AMD’s automotive grade (XA) Zynq UltraScale+ MPSoCs integrate a 64-bit quad-core ARM Cortex-A53 and dual-core ARM Cortex-R5 based processing system and AMD programmable logic UltraScale architecture in a single device and with an MPSoC like this it’s possible, for example, to integrate a complete ADAS imaging flow from sensing through environmental characterisation in a single device.
Leveraging the various processing engines available, and the chip’s high-bandwidth internal interfaces, designers can partition the processing workloads optimally between hardware and software. DSP workloads can be handled either in hardware, using DSP slices, or in software using the ARM Cortex-R5 processor.
This flexibility lets developers optimise the design to help eliminate data flow bottlenecks, maximise performance, and provide efficient utilisation of device resources.
MPSoC integration also enables savings in BOM costs and power consumption. Saving power is especially valuable going forward, as extra ADAS is mandated, more sophisticated infotainment is desired, and electric vehicles depend on efficient use of battery energy to maximise driving range.
Along with power efficiency, the chief concern for ADAS engineers is minimising latency. The need for low latency to deliver high levels of both functional safety and driver experience – as well as low power consumption requirements – makes ADAS applications inextricably bound to the capability of the silicon hardware.
One example of a system created using this single-chip approach is Aisin’s next-generation Automated Park Assist (APA) system that combines signals from four surround view cameras and 12 ultrasonic sensors.
By also using high-accuracy machine learning models, this APA can understand and react to the dynamic environment around the vehicle. It can also support autonomous control of the steering, brakes, transmission, and speed, to deliver a smooth hands-free parking experience.
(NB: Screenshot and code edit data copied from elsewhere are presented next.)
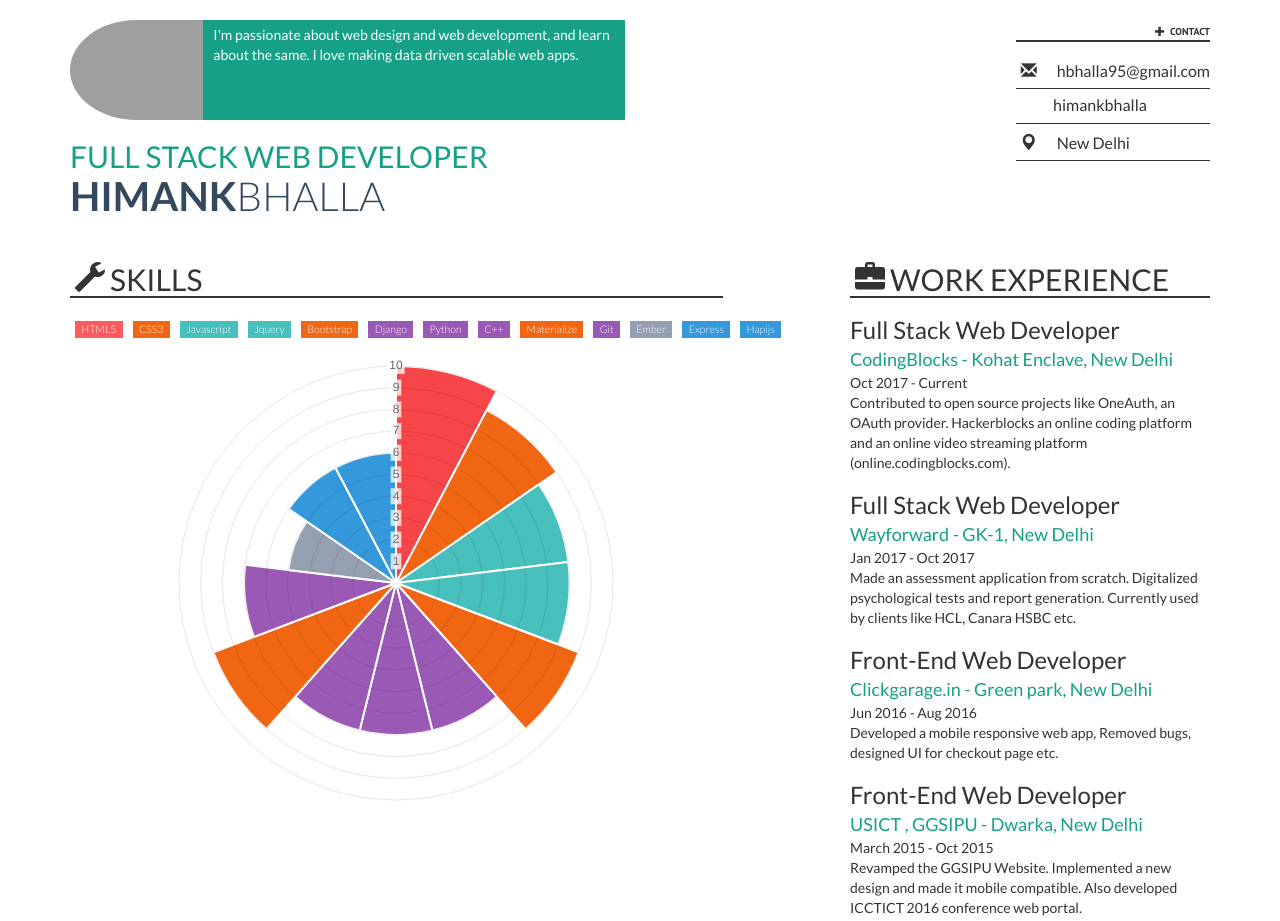
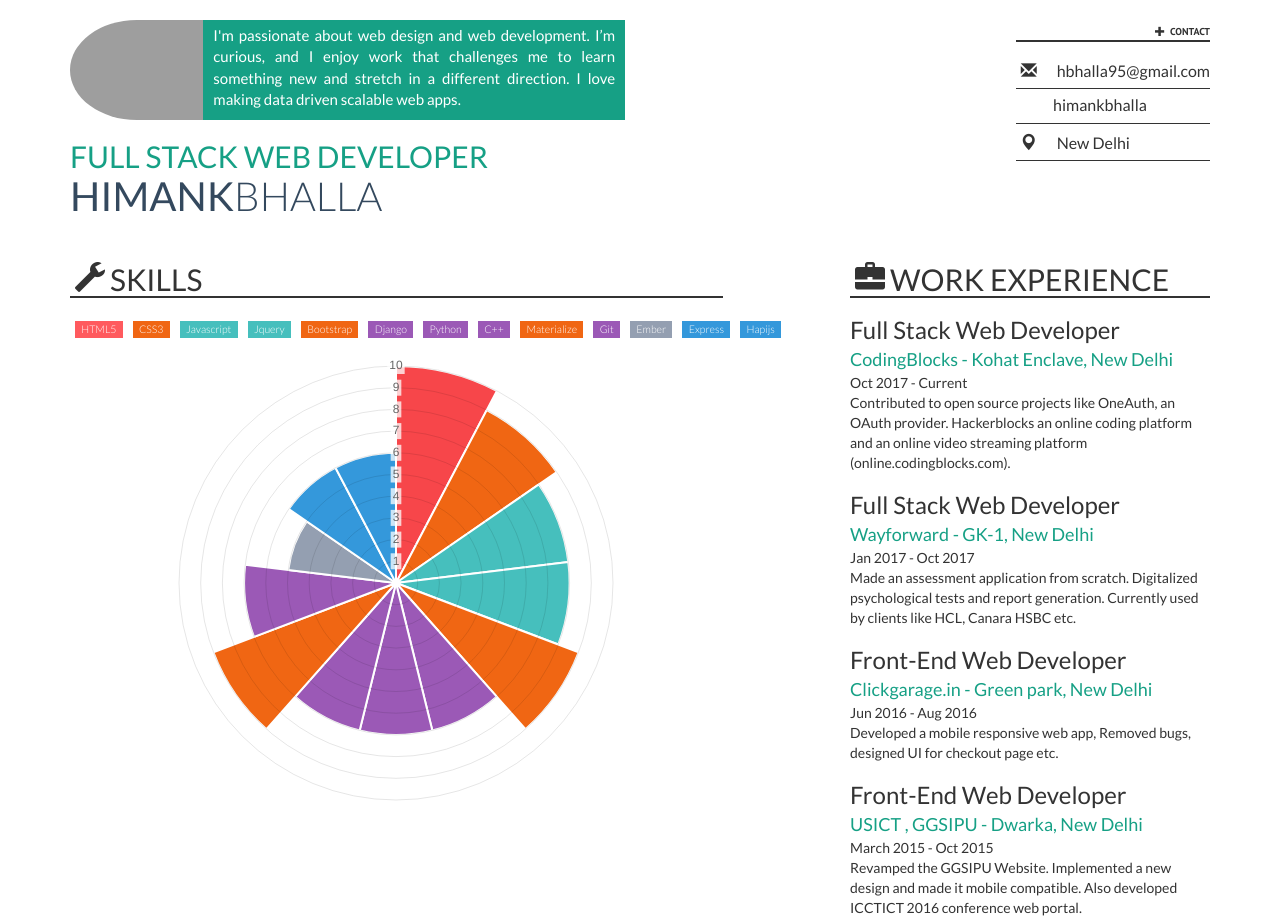
Before and after one commit to himankbhalla/himankbhalla.github.io, a plain HTML site: page index.html in a window 1280 px wide. Shown: the top 921 px of the page. Drawn offline with Linux system fonts and the light colour scheme; some packages are replaced by stand-ins of ours; grey boxes are pictures that could not be loaded; some icons are missing; a web font is replaced by a local one.

Commit message:
changed styling of welcome

```diff
--- a/css/style-new.css
+++ b/css/style-new.css
@@ -46,6 +46,11 @@ span {
   background: #16a085;
   color: #fff;
   padding: 5px 10px;
+}
+.welcome-message{
+  font-size: 15px;
+  text-align: justify;
+}
 }
 .first-name{
   font-weight:700;
--- a/js/resumeBuilder.js
+++ b/js/resumeBuilder.js
@@ -147,7 +147,7 @@ var bio = {
 	"first name": "Himank",
 	"last name": "Bhalla",
 	"role": "Full stack Web Developer",
-	"welcome message": "I'm passionate about web design and web development, and learn about the same. I love making data driven scalable web apps.",
+	"welcome message": "I'm passionate about web design and web development. I’m curious, and I enjoy work that challenges me to learn something new and stretch in a different direction.  I love making data driven scalable web apps.",
 	"bio pic": "https://avatars1.githubusercontent.com/u/12507894?s=460&v=4",
 	"contacts":
 		{
```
It’s worth noting that the AMD suite of functional safety developer tools help development teams target ISO 26262 ASIL-B certification. Also, the AMD Zynq UltraScale+ is fully certified for use in functional safety applications, in accordance with ISO 26262, IEC 61508, and ISO 13849 up to ASIL B/SC2. This means AMD can offer automotive T1 suppliers and OEMs a portfolio of automotive-grade FPGAs and adaptive SoCs, which deliver the high reliability and low latency required by ADAS on the same 16nm silicon.
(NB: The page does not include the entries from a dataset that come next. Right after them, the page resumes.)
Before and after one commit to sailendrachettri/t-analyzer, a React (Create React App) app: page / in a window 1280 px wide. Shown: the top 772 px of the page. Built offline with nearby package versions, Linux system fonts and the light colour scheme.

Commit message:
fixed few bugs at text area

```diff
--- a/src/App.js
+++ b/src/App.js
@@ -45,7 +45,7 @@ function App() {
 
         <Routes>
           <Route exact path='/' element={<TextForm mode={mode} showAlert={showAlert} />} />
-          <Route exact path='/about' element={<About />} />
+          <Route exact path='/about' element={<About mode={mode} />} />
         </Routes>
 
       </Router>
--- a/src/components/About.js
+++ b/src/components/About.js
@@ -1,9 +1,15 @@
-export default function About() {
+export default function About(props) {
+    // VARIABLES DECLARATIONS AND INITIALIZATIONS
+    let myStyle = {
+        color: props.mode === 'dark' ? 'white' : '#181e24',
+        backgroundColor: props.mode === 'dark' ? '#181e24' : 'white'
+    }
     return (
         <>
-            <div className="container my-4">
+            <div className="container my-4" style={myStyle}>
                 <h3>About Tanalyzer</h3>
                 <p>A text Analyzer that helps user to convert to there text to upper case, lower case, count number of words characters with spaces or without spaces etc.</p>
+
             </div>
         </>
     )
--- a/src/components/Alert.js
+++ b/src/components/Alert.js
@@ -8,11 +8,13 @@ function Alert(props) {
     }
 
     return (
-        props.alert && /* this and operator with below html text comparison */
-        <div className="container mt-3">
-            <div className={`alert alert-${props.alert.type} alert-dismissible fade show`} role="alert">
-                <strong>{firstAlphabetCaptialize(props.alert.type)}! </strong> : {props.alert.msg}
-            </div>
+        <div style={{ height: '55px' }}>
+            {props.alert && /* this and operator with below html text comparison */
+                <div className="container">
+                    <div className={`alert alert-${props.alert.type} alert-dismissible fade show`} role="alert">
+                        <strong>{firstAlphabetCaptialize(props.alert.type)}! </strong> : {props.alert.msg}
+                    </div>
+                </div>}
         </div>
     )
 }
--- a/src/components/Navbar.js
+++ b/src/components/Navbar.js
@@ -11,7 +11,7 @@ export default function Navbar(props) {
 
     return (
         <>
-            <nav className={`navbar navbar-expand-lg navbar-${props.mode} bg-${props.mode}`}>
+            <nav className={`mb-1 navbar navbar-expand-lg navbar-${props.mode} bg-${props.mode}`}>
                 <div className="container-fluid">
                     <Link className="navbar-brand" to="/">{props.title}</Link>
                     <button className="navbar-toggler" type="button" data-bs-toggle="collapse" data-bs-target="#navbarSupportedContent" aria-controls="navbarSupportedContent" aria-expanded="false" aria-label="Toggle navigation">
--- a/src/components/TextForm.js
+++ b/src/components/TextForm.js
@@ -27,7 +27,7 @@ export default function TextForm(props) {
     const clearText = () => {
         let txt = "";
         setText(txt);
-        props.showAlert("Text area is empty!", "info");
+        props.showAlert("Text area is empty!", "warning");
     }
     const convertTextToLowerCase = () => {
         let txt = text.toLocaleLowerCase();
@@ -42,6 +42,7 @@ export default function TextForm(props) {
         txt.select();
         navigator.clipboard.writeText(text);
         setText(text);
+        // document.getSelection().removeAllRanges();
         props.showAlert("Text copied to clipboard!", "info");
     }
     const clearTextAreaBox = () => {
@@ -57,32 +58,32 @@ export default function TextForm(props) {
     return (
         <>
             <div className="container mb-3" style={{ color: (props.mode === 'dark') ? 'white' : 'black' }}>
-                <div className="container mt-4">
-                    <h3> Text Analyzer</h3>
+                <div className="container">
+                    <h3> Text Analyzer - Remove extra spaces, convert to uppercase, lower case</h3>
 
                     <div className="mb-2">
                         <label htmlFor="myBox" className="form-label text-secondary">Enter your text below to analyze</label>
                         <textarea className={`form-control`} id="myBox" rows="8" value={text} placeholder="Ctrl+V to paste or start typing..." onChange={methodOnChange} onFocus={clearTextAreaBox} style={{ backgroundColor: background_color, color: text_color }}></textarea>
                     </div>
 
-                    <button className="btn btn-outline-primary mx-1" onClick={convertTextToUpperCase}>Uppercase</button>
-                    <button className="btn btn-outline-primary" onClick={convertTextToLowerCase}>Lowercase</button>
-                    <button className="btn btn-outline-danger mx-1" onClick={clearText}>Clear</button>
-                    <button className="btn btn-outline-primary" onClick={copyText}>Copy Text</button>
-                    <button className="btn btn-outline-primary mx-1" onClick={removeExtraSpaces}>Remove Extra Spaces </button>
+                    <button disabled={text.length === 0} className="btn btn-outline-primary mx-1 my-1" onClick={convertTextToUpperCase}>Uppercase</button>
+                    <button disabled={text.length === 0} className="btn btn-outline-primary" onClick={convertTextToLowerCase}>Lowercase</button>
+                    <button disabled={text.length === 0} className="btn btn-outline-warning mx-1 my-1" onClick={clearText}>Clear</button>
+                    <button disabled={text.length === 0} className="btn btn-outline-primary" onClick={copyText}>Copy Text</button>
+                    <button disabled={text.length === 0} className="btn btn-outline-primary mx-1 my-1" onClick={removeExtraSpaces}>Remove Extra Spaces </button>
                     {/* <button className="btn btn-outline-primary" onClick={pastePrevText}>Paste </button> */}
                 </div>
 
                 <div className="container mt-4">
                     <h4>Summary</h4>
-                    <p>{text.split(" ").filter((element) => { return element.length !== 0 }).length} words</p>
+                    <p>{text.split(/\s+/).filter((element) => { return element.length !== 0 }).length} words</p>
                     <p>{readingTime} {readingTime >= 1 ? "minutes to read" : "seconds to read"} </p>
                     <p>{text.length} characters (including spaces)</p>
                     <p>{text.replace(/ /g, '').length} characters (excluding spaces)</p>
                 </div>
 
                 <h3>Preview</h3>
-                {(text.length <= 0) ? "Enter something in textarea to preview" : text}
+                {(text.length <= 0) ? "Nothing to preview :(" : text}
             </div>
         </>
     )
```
Improving perception and decision-making
In concept, ADAS combines information from various sources to improve perception and decision-making.
Utilising multiple sources of data lets the system derive richer information that can enhance the safety and performance of the driver assistance features. This provides the foundation for the system’s ability to detect and track objects, identify potential hazards, and make informed decisions like adaptive cruise control, lane-keeping assistance, and automatic emergency braking.
Techniques like ‘early fusion’ are also gaining interest and the next generation AMD 7nm Versal AI Edge family combines the DAPD capabilities of its 16nm silicon with AI accelerations to combine sensors and supplement the synchronized data stream with object lists and other information.
Efficient aggregation and processing of multiple streams of sensor data has a critical role in enabling more reliable and sophisticated autonomous driving capabilities. By leveraging flexibility to partition the data processing workloads optimally between hardware and software, with the added flexibility of configurable hardware accelerators in logic such as DSP slices, designers can maximise system performance while also reducing BOM costs and power consumption.
Author details: Wayne Lyons, Director, Automotive, AMD